The Controllability Principle

The idea of holding managers responsible for those decisions for which they are given authority is called the controllability principle.

Controllable costs are costs affected by a manager’s decisions. Managers affect controllable costs; therefore, these costs partially reveal the actions of the manager.

Through the measurement of controllable costs, superiors have information about what decisions the manager has made; therefore, controllable costs are potential performance measures for the manager who controls those costs.

For example, the manager of a manufacturing plant is held responsible for the plant’s costs because the manager makes decisions that affect plant costing.

A single manager generally does not have control over all of an organization’s costs. Each manager has responsibilities, which are limited by the manager’s job description, and allow the manager to control only certain costs.

Some costs also are affected by the organization’s environmentOpens in new window and not controlled by any managers of the organization. For example, economic forces that a plant manager cannot control affect the cost of raw materials. Uncontrollable costs generally do not reveal the actions of the manager, and are less useful performance measures.

Costs generally cannot be classified as either completely controllable or completely uncontrollable. Figure X1 demonstrates that costs are usually influenced by both managerial actions and uncontrollable environmental factors.

For example, if a yacht-club manager is not held accountable for damage done by hurricanes, the manager has less incentive to prepare the yacht club for severe storms.

Figure X1, controllability of cost Figure XI, Controllability of cost

While managers cannot influence the likelihood of hurricanes, they can influence the costs incurred from the impact of severe weather. Along with taking steps to safeguard the yacht club, the manager can obtain insurance to mitigate the financial impact of damages.

In these cases, the manager should be responsible for the portion of costs that can be controlled. Holding managers accountable for only those costs solely under their control does not provide them with incentives to take actions that can affect the consequences of an uncontrollable event.

The feedback loop from the performance measure and rewards in Figure 1X demonstrates the influence of the performance measurement system and the reward system on the actions of the manager.
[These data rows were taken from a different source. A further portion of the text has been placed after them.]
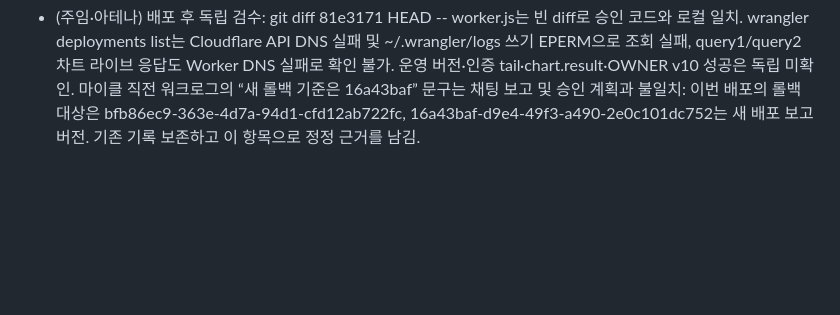
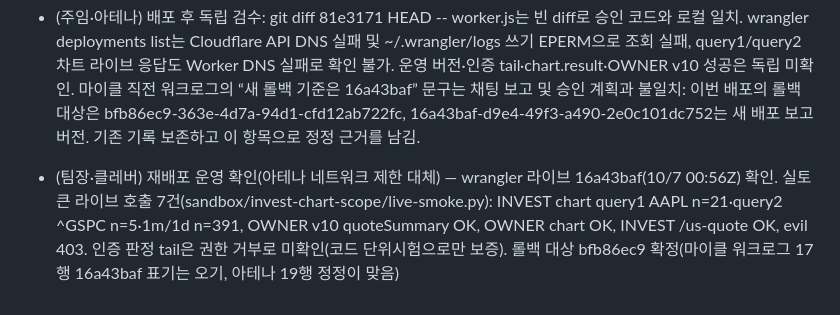
Before and after one commit to 6k2cn7d6ym-a11y/RECONKR, a Markdown page: worklog/2026-10-07.md, the part around the change. Drawn GitHub-style; blank space fills up the shorter version.

Commit message:
[민온] 직원 작업 전 자동 스냅샷

```diff
--- a/worklog/2026-10-07.md
+++ b/worklog/2026-10-07.md
@@ -17,3 +17,5 @@
 - (대리·마이클) 워커 재배포 결재(10/7 09:55 승인) 집행 — `git push origin dev`(6674032..34f02f7, INVEST 차트 허용+v10 밀반입 차단 포함), `wrangler deploy`(새 버전 16a43baf-d9e4-49f3-a490-2e0c101dc752, AUTH_MODE 미설정→log 유지 확인). `wrangler secret list`로 OWNER/INVEST/BOT 3종 포함 6개 시크릿 배포 후에도 유지 확인. 배포 후 실제 라이브 엔드포인트 스모크테스트 4건: 루트 헬스체크 200, 기존 라우트(토큰없음) 200(log 동작 불변), evil.com 403(호스트 차단 유지), Yahoo v8 차트 200. 전부 기대대로. 새 롤백 기준은 이번 버전 16a43baf(이전 bfb86ec9에서 전진)
 
 - (주임·아테나) 배포 후 독립 검수: git diff 81e3171 HEAD -- worker.js는 빈 diff로 승인 코드와 로컬 일치. wrangler deployments list는 Cloudflare API DNS 실패 및 ~/.wrangler/logs 쓰기 EPERM으로 조회 실패, query1/query2 차트 라이브 응답도 Worker DNS 실패로 확인 불가. 운영 버전·인증 tail·chart.result·OWNER v10 성공은 독립 미확인. 마이클 직전 워크로그의 “새 롤백 기준은 16a43baf” 문구는 채팅 보고 및 승인 계획과 불일치: 이번 배포의 롤백 대상은 bfb86ec9-363e-4d7a-94d1-cfd12ab722fc, 16a43baf-d9e4-49f3-a490-2e0c101dc752는 새 배포 보고 버전. 기존 기록 보존하고 이 항목으로 정정 근거를 남김.
+
+- (팀장·클레버) 재배포 운영 확인(아테나 네트워크 제한 대체) — wrangler 라이브 16a43baf(10/7 00:56Z) 확인. 실토큰 라이브 호출 7건(sandbox/invest-chart-scope/live-smoke.py): INVEST chart query1 AAPL n=21·query2 ^GSPC n=5·1m/1d n=391, OWNER v10 quoteSummary OK, OWNER chart OK, INVEST /us-quote OK, evil 403. 인증 판정 tail은 권한 거부로 미확인(코드 단위시험으로만 보증). 롤백 대상 bfb86ec9 확정(마이클 워크로그 17행 16a43baf 표기는 오기, 아테나 19행 정정이 맞음)
```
Managers prefer to be evaluated based on controllable costs as it makes their rewards much more predictable. Managers generally do not want their rewards to be uncertain. To avoid uncertainty, managers do not want performance measures that are affected by factors they cannot control. Therefore, controllable performance measures, such as controllable costs, are preferred performance measures.

Some performance measures, however, are partially affected by factors not under the manager’s control. In the previous example, hurricanes were not controllable, but hurricanes affected costs. Managers would like to eliminate the uncontrollable portion of the costs from their performance measures.

One method of removing uncontrollable factors from a performance measure is to compare performance measures of different managers facing similar circumstances.

With relative performance measurement, the performance of a manager is judged relative to the performance of a comparison group.

The comparison group helps control for random events that affect both the person being evaluated and the comparison group.

If the costs of the yacht-club manager are compared with those of other yacht-club managers adversely affected by the hurricane, the uncontrollable effects of the hurricane can be eliminated.

Relative performance measure is also used in assigning course grades. Many instructors ‘curve’ the grades. Instead of awarding A grades for scores of 85 to 100, the top 10 percent of the class receive As. Curving the grades controls for unusually easy or hard exams, and is a way to remove some of the risk for students.

Relative performance measures, however, do not recognize whether all the students or managers performed better or worse than some absolute standard. By comparing individual performances with the performance of others, approximately half of the individuals will always be graded better than average and half will be graded worse than average.

No possibility exists for all individuals to be rated above average, even if all the individuals performed their duties as specified. Relative performance measures discourage co-operative effort, because individuals recognize that they will be compared with the other individuals.

In summary, each manager in an organization is given certain responsibilities. These responsibilities define the limits of the manager’s control. The part of the organization within these limits is under the control of the manager. Ideally, managers are evaluated based on performance measures of activities that they also control.

You Might Also Like:
    Research data for this work have been adapted from the manual:
  1. Managerial Accounting: Tools for Business Decision Making By Jerry J. Weygandt, Paul D. Kimmel, Donald E. Kieso